We recently asked our research staff and senior fellows for their thoughts on how Canada’s experience with COVID-19 and the related recession might permanently—at least the next five years—affect Canadians and our economy. In total, we received 19 submissions.

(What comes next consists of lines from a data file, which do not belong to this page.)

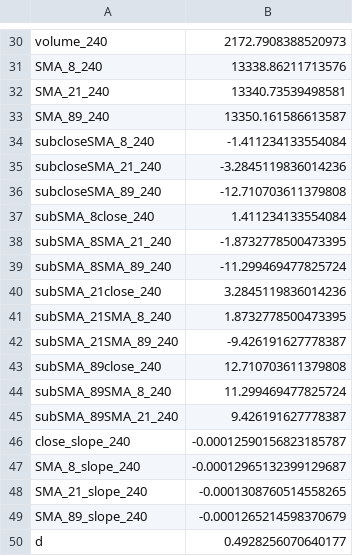
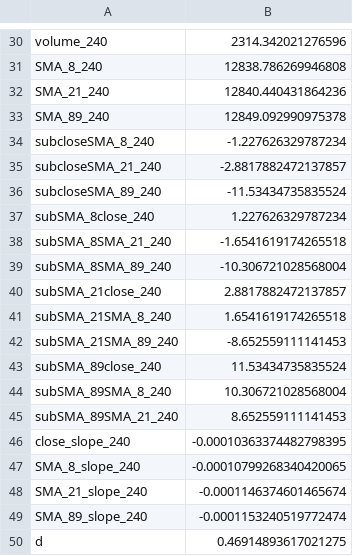
Before and after one commit to aestrad494/Octopus, a CSV file: NQ/Longs/mu_std/mu_180_240.csv, drawn as a sheet; only a part is shown, gaps mark what is left out; the diff covers the shown part only; the diff names each change by its address in the sheet, - before the commit and + after, or states it on an @@ line.

```diff
--- a/NQ/Longs/mu_std/mu_180_240.csv
+++ b/NQ/Longs/mu_std/mu_180_240.csv
-B30: 2172.7908388520973
+B30: 2314.342021276596
-B31: 13338.86211713576
+B31: 12838.786269946808
-B32: 13340.73539498581
+B32: 12840.440431864236
-B33: 13350.161586613587
+B33: 12849.092990975378
-B34: -1.411234133554084
+B34: -1.227626329787234
-B35: -3.2845119836014236
+B35: -2.8817882472137857
-B36: -12.710703611379808
+B36: -11.53434735835524
-B37: 1.411234133554084
+B37: 1.227626329787234
-B38: -1.8732778500473395
+B38: -1.6541619174265518
-B39: -11.299469477825724
+B39: -10.306721028568004
-B40: 3.2845119836014236
+B40: 2.8817882472137857
-B41: 1.8732778500473395
+B41: 1.6541619174265518
-B42: -9.426191627778387
+B42: -8.652559111141453
-B43: 12.710703611379808
+B43: 11.53434735835524
-B44: 11.299469477825724
+B44: 10.306721028568004
-B45: 9.426191627778387
+B45: 8.652559111141453
-B46: -0.00012590156823185787
+B46: -0.00010363374482798395
-B47: -0.00012965132399129687
+B47: -0.00010799268340420065
-B48: -0.0001308760514558265
+B48: -0.0001146374601465674
-B49: -0.0001265214598370679
+B49: -0.0001153240519772474
-B50: 0.4928256070640177
+B50: 0.46914893617021275
```
Also changed, not shown: 28 edited cells elsewhere in this file, NQ/Longs/mu_std/mu_540_720.csv, NQ/Longs/mu_std/mu_60_120.csv, 29 other files.
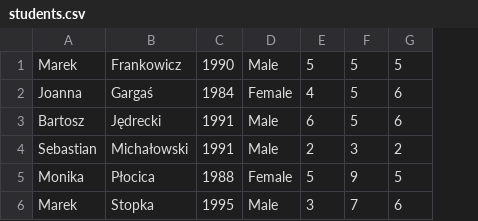
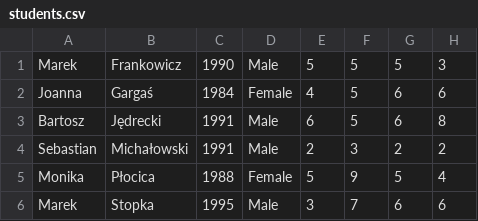
Before and after one commit to BlakPolak/Python-Mentors-Life-In-An-OO-Way, a CSV file: data/students.csv, drawn as a sheet; the diff names each change by its address in the sheet, - before the commit and + after, or states it on an @@ line.

```diff
--- a/data/students.csv
+++ b/data/students.csv
+column H, rows 1-6: 3 | 6 | 8 | 2 | 4 | 6
```
Also changed, not shown: 2 other files.
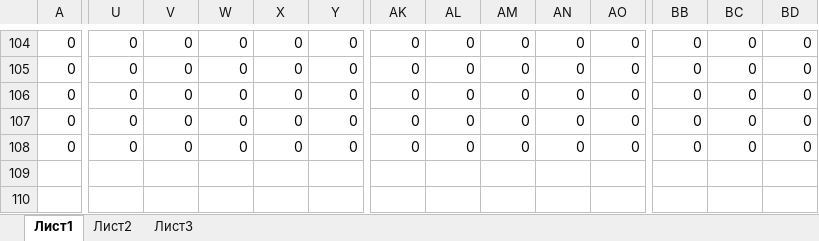
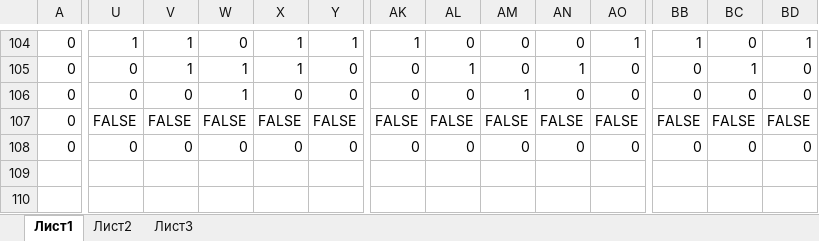
Before and after one commit to cash2one/fdt-page-scrapper, an Excel workbook: arduino_sketchs/Шрифт_макросы.xlsm, sheet Лист1, drawn as a sheet; only a part is shown, gaps mark what is left out; values as stored, in another font and other column widths than the file's, no cell formats; removed rows and columns are numbered as before the commit, all else as after; rows hold the shown columns only; the diff covers the shown part only; the diff names each change by its address in the sheet, - before the commit and + after, or states it on an @@ line.

```diff
--- a/arduino_sketchs/Шрифт_макросы.xlsm (sheet Лист1)
+++ b/arduino_sketchs/Шрифт_макросы.xlsm (sheet Лист1)
-U104: 0
+U104: 1
-V104:V105: 0
+V104:V105: 1
-X104:X105: 0
+X104:X105: 1
-Y104: 0
+Y104: 1
-AK104: 0
+AK104: 1
-AO104: 0
+AO104: 1
-BB104: 0
+BB104: 1
-BD104: 0
+BD104: 1
-W105:W106: 0
+W105:W106: 1
-AL105: 0
+AL105: 1
-AN105: 0
+AN105: 1
-BC105: 0
+BC105: 1
-AM106: 0
+AM106: 1
-row 107: 0 | 0 | 0 | 0 | 0 | 0 | 0 | 0 | 0 | 0 | 0 | 0 | 0 | 0
+row 107: 0 | FALSE | FALSE | FALSE | FALSE | FALSE | FALSE | FALSE | FALSE | FALSE | FALSE | FALSE | FALSE | FALSE
+row 109: (empty)
+row 110: (empty)
```
Also changed, not shown: 48 edited cells elsewhere in this sheet, cell formats, arduino_sketchs/Шрифт.xlsx, 1 other file.
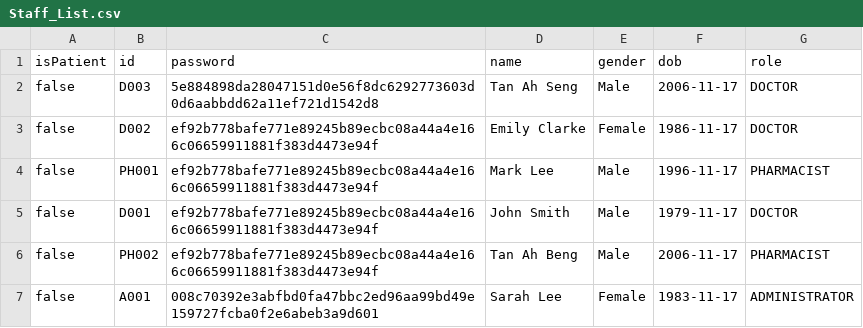
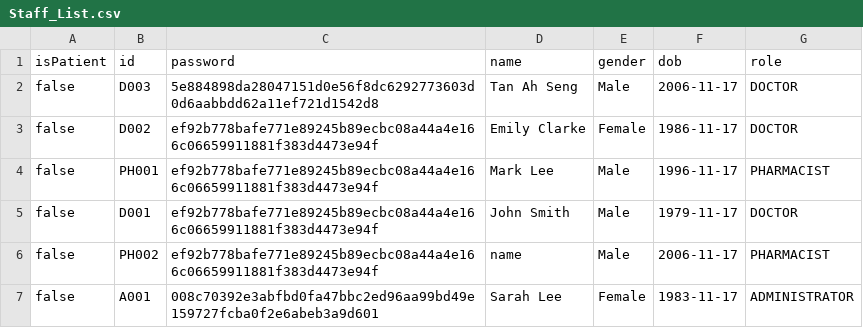
Before and after one commit to bryantan285/SC2002-Group-1, a CSV file: Project/data/Staff_List.csv, drawn as a sheet.

```diff
--- a/Project/data/Staff_List.csv
+++ b/Project/data/Staff_List.csv
@@ -5,3 +5,3 @@ false,PH001,ef92b778bafe771e89245b89ecbc08a44a4e166c06659911881f383d4473e94f,Mar
 false,D001,ef92b778bafe771e89245b89ecbc08a44a4e166c06659911881f383d4473e94f,John Smith,Male,1979-11-17,DOCTOR
-false,PH002,ef92b778bafe771e89245b89ecbc08a44a4e166c06659911881f383d4473e94f,Tan Ah Beng,Male,2006-11-17,PHARMACIST
+false,PH002,ef92b778bafe771e89245b89ecbc08a44a4e166c06659911881f383d4473e94f,name,Male,2006-11-17,PHARMACIST
 false,A001,008c70392e3abfbd0fa47bbc2ed96aa99bd49e159727fcba0f2e6abeb3a9d601,Sarah Lee,Female,1983-11-17,ADMINISTRATOR
```
Also changed, not shown: 2 other files.
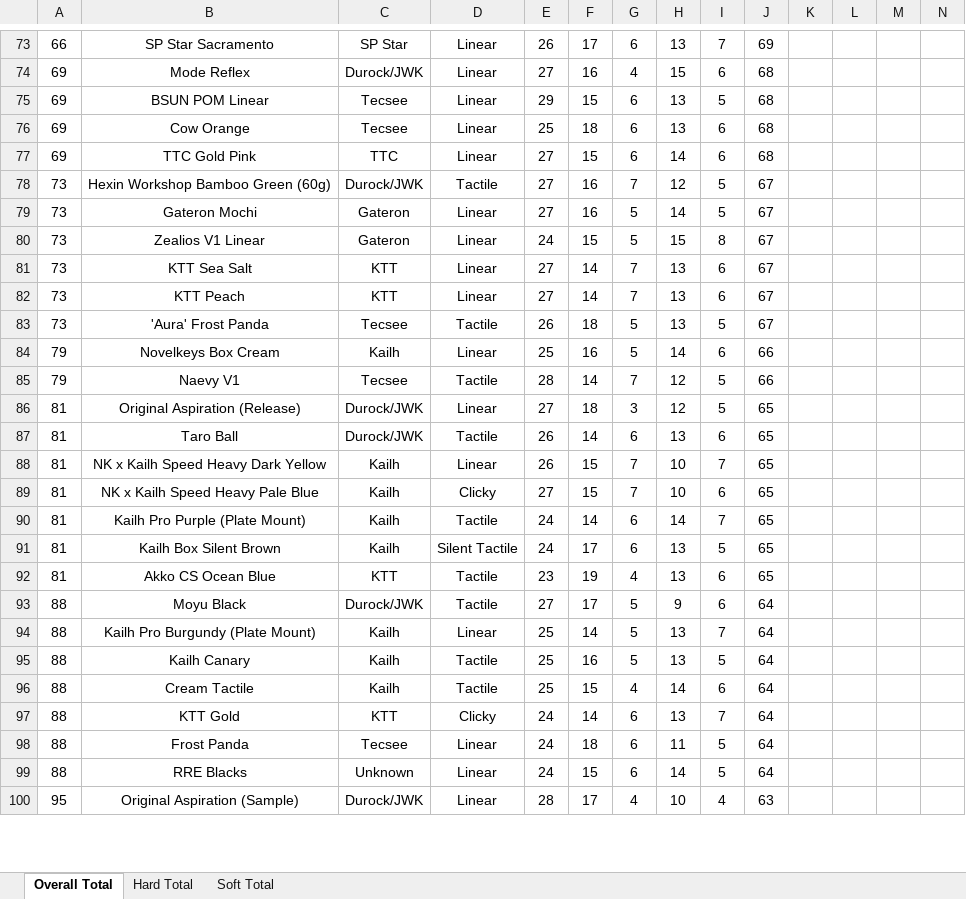
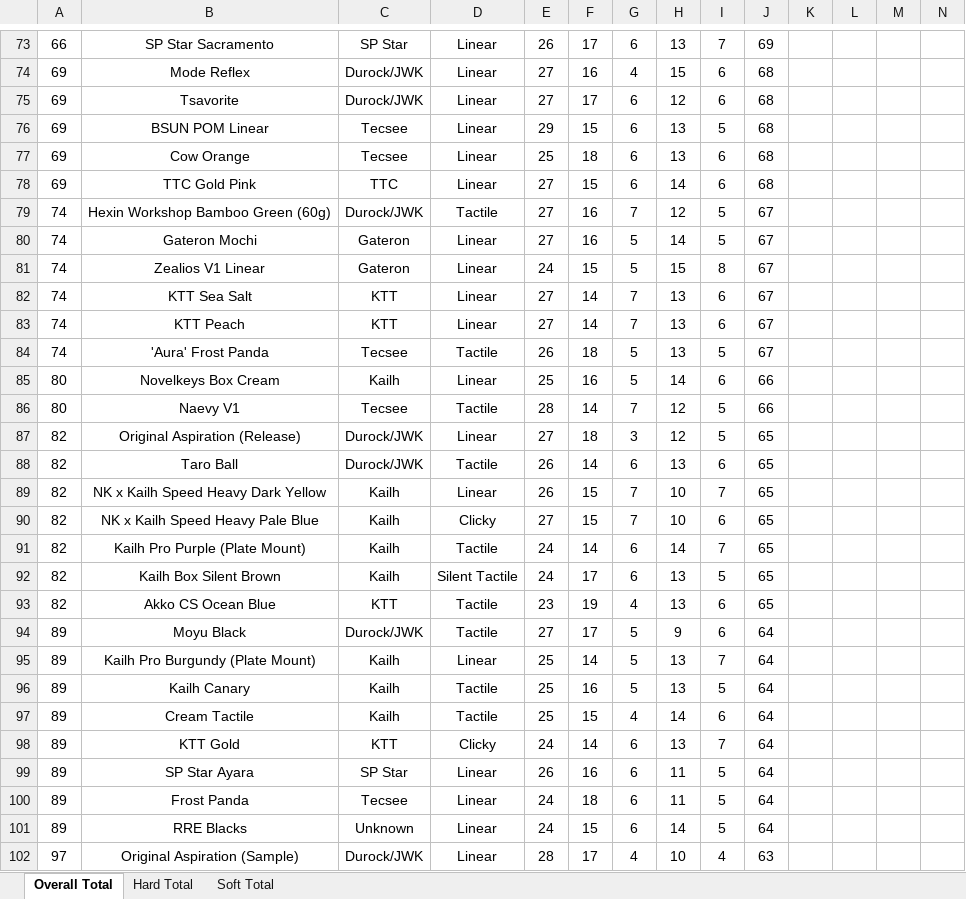
Before and after one commit to ThereminGoat/switch-scores, an Excel workbook: Composite Score Sheet.xlsx, sheet Overall Total, drawn as a sheet; only a part is shown, gaps mark what is left out; values as stored, in another font and other column widths than the file's, no borders; charts and pictures not drawn; addresses are those after the commit; rows hold the shown columns only; the diff covers the shown part only; the diff names each change by its address in the sheet, - before the commit and + after, or states it on an @@ line.

```diff
--- a/Composite Score Sheet.xlsx (sheet Overall Total)
+++ b/Composite Score Sheet.xlsx (sheet Overall Total)
+row 75: 69 | Tsavorite | Durock/JWK | Linear | 27 | 17 | 6 | 12 | 6 | 68
-A79:A84: 73
+A79:A84: 74
-A85:A86: 79
+A85:A86: 80
-A87:A93: 81
+A87:A93: 82
-A94:A98: 88
+A94:A98: 89
+row 99: 89 | SP Star Ayara | SP Star | Linear | 26 | 16 | 6 | 11 | 5 | 64
-A100:A101: 88
+A100:A101: 89
-A102: 95
+A102: 97
```
Also changed, not shown: 4 added rows and 123 edited cells elsewhere in this sheet, sheet Hard Total, sheet Soft Total, formulas that keep their value, 6 other files.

Find below the final submissions as selected by our team (after adjusting for duplicates in certain areas such as trade and savings).
For now, the new wage subsidy program will cost $71 billion.
In response to the COVID crisis, Parliament granted sweeping powers to the finance minister.
Once you adjust for inflation and population growth, Alberta’s economy barely grew at all between 2008 and 2018.
Default risk and exchange-rate risk increase for foreign lenders as they increase their holdings of any government’s debt.
Provincial government debt-service costs are set to reach $13.2 billion this year.
High regulatory and severance costs alongside legislative uncertainty will exacerbate an already bad situation.
Effectively, the CERB will now cost $40 billion, up from $15 billion.
Letting the price of scarce goods rise forces us to use the limited supply of the good for the most important purposes.
When we learned that the first cases in Canada were from overseas flights, no measures were taken to screen passengers from infected areas.